Anything coarse that gets into your wetsuit can rub you raw and cause wetsuit rash during your time in the water. Change into your wetsuit away from sand, dirt, and debris. It will be impossible to keep it out of your wetsuit if you don’t.
Remove Your Wetsuit Promptly
Remove your wetsuit when you get out of the water. Wearing it around for longer periods of time before or after participating in your water sport can lead to chafing. The longer you wear your wetsuit the more likely you are to get wetsuit rash.
Wetsuit Rash Treatment
There are a few products I’d recommend as a post-chafing treatment. I do not recommend these for use as an anti-chafe product.
The first two of these are both pediatrician-recommended diaper rash ointments and skin protectants. A+D Prevent and Aquaphor are specifically designed to protect chafed skin due to diaper rash and work great for relieving the discomfort of wetsuit rash as well.
- A+D Prevent Original Ointment
- Aquaphor Healing Ointment
- Petroleum Jelly
- Aloe Vera
- Cocoa Butter
A+D Prevent is my personal favorite. The A and D vitamins in this product help moisturize and heal your skin.
Can You Be Allergic To Wetsuits?
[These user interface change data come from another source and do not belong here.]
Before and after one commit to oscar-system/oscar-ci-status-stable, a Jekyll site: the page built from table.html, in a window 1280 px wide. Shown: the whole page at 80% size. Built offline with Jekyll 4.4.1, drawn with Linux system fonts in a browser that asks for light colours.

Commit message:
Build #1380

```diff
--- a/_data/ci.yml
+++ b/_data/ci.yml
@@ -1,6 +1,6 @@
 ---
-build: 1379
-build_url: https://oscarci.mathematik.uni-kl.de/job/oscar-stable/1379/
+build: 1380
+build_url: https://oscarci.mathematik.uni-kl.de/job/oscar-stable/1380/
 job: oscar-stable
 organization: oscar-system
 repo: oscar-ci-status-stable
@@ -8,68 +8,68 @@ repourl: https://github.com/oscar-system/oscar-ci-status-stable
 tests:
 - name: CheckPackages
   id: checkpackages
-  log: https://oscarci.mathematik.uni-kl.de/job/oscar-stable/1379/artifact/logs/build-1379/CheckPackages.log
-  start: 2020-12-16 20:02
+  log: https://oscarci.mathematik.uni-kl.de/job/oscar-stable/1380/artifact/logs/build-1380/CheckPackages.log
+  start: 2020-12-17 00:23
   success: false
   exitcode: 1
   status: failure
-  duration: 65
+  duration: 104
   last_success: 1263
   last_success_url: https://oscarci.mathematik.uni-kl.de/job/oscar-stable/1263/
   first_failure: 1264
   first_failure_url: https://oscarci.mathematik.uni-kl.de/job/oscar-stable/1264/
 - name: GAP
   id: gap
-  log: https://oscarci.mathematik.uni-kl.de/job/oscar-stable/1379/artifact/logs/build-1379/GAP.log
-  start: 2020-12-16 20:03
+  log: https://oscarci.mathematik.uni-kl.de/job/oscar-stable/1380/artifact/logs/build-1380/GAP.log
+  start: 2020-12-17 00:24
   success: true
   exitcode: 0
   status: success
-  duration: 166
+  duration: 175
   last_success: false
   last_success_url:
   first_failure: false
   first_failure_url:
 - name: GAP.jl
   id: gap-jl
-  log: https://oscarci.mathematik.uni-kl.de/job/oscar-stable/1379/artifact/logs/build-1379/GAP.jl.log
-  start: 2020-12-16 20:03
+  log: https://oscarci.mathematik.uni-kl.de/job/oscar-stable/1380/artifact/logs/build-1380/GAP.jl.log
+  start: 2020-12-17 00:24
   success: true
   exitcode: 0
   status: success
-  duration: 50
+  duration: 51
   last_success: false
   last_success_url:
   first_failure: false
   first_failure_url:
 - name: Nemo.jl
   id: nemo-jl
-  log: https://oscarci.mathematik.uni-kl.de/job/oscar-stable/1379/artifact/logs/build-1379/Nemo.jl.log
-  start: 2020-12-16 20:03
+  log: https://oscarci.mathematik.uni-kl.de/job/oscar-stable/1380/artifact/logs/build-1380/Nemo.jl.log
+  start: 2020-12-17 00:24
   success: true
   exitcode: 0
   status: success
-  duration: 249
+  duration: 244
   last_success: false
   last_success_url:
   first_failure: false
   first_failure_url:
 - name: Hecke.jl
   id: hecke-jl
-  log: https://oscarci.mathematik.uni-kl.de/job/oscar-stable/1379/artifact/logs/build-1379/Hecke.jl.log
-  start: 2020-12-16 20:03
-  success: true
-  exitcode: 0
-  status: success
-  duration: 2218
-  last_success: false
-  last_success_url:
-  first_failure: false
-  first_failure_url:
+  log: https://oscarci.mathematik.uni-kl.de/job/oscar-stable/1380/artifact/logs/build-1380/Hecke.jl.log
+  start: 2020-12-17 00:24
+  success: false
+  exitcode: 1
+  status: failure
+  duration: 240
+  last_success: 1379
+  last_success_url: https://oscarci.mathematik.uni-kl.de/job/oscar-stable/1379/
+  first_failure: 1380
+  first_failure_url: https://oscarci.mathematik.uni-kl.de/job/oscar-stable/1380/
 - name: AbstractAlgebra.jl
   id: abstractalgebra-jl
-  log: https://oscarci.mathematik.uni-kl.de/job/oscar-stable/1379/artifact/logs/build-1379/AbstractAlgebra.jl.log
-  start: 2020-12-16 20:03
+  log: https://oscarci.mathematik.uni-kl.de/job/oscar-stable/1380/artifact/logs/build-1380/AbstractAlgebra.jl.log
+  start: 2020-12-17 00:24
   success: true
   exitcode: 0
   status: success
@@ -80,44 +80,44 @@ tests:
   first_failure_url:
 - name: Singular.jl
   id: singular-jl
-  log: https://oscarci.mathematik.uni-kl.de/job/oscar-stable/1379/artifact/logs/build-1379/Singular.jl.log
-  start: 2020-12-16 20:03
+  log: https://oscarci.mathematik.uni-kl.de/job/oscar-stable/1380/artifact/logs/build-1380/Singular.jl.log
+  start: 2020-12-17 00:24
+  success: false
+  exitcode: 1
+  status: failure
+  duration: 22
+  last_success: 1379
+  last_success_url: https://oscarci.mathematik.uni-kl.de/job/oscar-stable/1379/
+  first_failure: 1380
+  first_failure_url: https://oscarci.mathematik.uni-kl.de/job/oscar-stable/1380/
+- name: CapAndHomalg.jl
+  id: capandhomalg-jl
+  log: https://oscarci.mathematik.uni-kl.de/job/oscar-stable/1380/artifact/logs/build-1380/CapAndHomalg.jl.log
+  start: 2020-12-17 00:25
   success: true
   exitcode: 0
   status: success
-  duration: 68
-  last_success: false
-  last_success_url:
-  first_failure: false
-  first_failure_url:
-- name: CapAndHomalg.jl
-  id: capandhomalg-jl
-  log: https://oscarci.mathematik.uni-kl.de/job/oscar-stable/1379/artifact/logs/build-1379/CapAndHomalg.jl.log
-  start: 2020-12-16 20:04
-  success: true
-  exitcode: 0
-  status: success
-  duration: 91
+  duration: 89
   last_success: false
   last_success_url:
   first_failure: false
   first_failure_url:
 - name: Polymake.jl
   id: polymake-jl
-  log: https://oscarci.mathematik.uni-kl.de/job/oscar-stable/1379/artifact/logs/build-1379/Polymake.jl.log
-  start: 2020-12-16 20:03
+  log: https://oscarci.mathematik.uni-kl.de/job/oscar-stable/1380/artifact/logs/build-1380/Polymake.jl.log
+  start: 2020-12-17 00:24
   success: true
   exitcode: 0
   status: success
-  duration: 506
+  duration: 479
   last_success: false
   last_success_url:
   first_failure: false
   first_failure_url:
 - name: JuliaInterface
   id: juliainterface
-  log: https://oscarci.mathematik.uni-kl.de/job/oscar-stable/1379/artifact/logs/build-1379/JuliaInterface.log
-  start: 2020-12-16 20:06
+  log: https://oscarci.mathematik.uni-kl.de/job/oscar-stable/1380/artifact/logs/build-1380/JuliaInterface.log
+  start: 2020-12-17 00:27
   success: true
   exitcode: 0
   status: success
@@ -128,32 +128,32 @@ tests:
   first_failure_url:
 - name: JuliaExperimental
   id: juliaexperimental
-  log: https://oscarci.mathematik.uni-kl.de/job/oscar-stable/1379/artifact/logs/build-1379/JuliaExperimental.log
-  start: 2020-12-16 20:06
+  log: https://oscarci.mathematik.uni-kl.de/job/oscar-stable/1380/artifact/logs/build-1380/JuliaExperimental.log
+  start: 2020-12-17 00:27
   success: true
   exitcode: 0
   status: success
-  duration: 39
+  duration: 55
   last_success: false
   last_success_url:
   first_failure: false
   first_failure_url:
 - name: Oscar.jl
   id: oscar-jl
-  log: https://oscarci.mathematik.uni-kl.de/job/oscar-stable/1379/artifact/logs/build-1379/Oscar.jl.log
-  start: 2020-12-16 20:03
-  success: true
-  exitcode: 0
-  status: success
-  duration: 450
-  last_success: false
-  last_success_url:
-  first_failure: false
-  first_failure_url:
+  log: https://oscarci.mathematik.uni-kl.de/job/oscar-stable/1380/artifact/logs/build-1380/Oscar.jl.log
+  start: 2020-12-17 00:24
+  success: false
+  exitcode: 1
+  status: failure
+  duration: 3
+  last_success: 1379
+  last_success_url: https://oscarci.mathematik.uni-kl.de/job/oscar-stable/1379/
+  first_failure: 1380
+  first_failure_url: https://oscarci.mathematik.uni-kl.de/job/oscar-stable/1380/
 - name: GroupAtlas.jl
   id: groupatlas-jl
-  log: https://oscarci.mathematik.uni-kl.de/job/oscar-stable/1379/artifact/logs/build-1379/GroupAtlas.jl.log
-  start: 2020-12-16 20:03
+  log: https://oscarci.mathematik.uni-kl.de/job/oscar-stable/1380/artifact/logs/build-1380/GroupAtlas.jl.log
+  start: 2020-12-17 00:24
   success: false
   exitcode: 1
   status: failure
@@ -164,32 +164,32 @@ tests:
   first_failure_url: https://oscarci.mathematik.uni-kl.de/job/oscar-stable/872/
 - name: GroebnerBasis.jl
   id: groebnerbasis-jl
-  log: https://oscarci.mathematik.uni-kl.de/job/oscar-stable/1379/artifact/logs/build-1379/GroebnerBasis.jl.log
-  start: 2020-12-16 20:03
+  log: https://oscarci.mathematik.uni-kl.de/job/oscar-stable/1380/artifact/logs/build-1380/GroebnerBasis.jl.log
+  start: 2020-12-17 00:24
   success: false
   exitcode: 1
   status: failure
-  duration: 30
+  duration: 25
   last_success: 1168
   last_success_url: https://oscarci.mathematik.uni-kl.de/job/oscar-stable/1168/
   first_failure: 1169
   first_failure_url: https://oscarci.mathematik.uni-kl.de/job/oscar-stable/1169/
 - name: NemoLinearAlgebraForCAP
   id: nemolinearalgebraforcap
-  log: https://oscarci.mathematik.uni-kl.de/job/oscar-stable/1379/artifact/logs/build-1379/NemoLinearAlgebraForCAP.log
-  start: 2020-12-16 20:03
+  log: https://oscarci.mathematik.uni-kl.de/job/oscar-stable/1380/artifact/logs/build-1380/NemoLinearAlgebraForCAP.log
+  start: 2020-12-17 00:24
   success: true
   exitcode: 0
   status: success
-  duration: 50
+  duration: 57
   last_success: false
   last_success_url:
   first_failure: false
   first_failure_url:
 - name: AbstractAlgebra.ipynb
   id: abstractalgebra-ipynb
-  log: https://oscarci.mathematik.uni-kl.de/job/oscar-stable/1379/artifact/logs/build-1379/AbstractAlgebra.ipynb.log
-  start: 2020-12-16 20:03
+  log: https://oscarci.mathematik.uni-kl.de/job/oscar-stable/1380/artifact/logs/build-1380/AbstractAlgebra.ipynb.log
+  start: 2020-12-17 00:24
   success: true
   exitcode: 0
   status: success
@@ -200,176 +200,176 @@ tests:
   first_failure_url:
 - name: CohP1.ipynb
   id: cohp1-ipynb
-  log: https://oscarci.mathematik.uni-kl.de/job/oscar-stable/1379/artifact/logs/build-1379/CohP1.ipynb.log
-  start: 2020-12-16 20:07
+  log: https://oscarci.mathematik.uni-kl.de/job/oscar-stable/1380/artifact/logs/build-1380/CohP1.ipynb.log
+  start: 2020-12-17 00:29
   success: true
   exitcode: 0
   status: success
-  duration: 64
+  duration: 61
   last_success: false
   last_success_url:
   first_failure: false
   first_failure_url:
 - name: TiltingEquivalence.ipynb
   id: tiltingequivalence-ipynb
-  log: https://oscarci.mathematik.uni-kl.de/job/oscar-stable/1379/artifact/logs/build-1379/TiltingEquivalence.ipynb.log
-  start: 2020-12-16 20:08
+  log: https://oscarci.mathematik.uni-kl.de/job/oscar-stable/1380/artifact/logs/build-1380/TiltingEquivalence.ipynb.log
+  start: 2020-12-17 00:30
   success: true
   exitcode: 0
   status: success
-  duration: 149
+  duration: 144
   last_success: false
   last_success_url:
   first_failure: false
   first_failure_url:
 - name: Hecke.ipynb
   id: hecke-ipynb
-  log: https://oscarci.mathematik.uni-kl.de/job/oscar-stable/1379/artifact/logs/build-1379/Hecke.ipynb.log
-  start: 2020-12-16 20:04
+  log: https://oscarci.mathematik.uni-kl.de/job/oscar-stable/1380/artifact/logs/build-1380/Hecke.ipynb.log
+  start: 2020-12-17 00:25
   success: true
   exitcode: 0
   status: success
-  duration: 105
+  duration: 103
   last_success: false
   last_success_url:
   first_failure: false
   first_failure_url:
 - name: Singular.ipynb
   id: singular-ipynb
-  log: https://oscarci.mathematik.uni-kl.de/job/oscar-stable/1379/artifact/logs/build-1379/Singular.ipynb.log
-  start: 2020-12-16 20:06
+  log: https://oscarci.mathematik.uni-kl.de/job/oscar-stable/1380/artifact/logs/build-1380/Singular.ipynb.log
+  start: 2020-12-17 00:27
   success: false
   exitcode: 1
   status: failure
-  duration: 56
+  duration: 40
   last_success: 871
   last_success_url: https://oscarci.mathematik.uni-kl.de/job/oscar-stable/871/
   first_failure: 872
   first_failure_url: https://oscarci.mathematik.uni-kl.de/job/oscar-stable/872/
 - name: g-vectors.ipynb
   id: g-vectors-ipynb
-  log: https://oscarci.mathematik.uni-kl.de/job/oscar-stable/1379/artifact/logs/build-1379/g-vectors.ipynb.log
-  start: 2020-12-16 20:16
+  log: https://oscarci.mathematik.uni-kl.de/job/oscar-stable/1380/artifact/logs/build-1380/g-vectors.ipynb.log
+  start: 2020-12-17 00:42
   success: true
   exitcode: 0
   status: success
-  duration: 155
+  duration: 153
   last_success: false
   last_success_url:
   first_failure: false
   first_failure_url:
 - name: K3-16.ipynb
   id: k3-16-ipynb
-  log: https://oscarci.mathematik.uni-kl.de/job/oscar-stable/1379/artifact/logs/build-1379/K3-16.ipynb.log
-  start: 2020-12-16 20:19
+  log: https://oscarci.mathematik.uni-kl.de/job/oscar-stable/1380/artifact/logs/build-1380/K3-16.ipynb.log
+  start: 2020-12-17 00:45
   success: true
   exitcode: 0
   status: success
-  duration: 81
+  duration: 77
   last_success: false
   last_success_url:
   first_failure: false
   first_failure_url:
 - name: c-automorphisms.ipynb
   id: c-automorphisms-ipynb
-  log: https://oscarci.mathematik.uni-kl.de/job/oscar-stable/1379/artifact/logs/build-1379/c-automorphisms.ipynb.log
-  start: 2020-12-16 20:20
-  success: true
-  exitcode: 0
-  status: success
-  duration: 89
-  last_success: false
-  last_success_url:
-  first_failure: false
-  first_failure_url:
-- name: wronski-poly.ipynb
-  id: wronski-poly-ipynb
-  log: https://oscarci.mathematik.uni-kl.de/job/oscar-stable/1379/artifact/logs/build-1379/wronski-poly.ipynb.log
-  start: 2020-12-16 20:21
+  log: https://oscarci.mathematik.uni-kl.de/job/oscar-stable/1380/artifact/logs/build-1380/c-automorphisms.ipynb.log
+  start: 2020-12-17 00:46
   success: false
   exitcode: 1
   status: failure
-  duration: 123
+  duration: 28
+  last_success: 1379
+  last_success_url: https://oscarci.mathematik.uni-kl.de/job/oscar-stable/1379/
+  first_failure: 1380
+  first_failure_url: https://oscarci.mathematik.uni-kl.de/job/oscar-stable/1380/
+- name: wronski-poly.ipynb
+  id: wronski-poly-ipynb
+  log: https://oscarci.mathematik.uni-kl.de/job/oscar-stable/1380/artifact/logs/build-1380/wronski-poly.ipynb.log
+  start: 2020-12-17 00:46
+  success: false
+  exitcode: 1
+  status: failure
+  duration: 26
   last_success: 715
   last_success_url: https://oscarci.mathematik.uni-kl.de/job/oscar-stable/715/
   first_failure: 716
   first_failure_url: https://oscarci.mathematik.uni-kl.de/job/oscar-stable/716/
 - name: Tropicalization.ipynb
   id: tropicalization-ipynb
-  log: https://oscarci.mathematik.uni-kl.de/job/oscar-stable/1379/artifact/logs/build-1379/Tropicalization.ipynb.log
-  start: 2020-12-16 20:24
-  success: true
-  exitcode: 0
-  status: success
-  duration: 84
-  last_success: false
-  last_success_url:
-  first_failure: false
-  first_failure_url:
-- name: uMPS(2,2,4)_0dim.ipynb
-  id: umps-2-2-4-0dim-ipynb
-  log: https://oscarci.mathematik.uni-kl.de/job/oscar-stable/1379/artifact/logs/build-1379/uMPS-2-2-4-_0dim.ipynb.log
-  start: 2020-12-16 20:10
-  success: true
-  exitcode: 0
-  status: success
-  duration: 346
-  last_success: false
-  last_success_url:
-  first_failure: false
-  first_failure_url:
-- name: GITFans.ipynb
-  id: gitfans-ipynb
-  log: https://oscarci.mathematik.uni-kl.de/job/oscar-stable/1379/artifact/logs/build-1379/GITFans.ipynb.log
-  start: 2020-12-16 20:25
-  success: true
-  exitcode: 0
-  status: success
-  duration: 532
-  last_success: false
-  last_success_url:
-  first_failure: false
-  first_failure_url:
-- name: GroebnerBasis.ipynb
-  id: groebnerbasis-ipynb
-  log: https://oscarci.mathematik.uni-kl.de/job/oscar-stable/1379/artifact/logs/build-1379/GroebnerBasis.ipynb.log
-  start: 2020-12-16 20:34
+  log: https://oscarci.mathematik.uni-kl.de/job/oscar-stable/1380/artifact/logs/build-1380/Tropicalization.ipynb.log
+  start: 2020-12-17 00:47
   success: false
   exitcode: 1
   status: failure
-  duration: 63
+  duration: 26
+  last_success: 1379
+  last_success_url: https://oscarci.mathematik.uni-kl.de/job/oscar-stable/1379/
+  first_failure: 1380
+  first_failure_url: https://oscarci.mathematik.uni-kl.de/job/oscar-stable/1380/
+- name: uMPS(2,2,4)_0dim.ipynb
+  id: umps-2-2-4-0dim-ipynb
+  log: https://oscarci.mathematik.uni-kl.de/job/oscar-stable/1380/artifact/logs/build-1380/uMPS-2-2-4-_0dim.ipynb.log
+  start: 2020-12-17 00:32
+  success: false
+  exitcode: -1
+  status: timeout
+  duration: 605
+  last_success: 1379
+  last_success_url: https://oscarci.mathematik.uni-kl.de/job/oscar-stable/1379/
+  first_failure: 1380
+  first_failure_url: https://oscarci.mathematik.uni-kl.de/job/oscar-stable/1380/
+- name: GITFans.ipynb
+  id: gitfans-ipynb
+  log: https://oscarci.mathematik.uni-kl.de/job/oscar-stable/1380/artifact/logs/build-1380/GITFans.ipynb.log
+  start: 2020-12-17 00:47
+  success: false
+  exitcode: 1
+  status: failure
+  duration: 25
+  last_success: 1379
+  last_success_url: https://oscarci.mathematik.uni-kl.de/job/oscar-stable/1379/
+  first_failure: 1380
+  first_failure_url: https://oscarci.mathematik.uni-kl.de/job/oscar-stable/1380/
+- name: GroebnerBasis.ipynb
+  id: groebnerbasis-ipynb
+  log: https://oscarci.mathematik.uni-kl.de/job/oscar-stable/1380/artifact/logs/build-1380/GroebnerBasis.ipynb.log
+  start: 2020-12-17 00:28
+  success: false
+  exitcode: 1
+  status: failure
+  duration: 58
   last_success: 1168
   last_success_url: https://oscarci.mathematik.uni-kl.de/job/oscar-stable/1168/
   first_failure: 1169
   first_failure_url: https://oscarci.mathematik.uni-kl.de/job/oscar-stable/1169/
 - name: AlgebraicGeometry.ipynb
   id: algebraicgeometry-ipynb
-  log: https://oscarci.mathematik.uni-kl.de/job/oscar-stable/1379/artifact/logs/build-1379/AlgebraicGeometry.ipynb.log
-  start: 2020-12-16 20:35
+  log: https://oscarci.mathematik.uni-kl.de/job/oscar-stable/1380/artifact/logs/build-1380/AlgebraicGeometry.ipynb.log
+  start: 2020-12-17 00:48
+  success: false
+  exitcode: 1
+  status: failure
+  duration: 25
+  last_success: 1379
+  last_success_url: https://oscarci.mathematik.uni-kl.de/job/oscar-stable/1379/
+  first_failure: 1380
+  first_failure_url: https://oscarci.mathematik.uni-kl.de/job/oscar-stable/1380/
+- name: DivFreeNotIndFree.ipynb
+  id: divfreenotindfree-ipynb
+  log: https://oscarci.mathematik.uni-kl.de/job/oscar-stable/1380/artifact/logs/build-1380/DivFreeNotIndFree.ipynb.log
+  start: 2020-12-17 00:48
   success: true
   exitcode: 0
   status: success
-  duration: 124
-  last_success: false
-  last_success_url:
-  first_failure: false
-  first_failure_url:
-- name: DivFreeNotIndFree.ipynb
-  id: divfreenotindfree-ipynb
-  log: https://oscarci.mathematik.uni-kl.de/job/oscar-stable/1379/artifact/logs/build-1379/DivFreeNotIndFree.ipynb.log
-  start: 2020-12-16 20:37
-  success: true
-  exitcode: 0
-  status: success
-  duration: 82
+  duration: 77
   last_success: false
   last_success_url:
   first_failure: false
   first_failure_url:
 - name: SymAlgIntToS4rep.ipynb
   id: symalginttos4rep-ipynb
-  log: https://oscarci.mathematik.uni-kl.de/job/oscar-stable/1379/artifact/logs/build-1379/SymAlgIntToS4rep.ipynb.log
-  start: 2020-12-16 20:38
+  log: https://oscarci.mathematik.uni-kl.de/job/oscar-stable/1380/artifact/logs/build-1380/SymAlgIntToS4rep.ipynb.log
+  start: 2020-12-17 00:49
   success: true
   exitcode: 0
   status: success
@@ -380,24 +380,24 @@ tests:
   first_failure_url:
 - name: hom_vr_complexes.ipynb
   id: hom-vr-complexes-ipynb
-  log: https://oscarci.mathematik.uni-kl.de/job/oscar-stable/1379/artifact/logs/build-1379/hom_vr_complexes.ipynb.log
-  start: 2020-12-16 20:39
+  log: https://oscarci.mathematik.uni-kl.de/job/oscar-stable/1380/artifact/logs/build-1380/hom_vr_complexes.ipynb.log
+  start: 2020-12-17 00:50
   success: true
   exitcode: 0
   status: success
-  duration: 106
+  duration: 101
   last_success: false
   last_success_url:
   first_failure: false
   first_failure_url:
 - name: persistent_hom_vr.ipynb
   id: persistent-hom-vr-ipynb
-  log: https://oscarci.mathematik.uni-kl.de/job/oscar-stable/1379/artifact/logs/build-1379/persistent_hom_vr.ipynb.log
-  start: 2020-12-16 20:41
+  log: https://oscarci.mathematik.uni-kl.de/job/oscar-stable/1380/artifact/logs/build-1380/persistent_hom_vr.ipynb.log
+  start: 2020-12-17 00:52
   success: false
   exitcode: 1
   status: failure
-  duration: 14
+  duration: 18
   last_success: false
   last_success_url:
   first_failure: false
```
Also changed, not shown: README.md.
Yes, according to an article in the American Journal of Occupational Therapy entitled Neoprene Splinting: Dermatological Issues, chemicals used in the manufacturing of neoprene can cause two different dermatological reactions: allergic contact dermatitis (ACD) and miliaria rubra.
Hypoallergenic wetsuits made from Yulex may be a better choice if you have an allergic reaction to a neoprene wetsuit that isn’t consistent with the rubbing and irritation that causes wetsuit rash.
For more about neoprene allergies and the safety of neoprene, check out Is Neoprene Waterproof And Is It Safe?
Wetsuit rash and chafing can often be prevented by simply using an anti-chafe product like Body Glide, properly cleaning your wetsuit, or wearing a rash guard.
When these measures don’t work, make sure to check your seams for damage or spots that could cause irritation.
Outside of these the fit of your wetsuit, type of wetsuit, or quality of your wetsuit may be in question.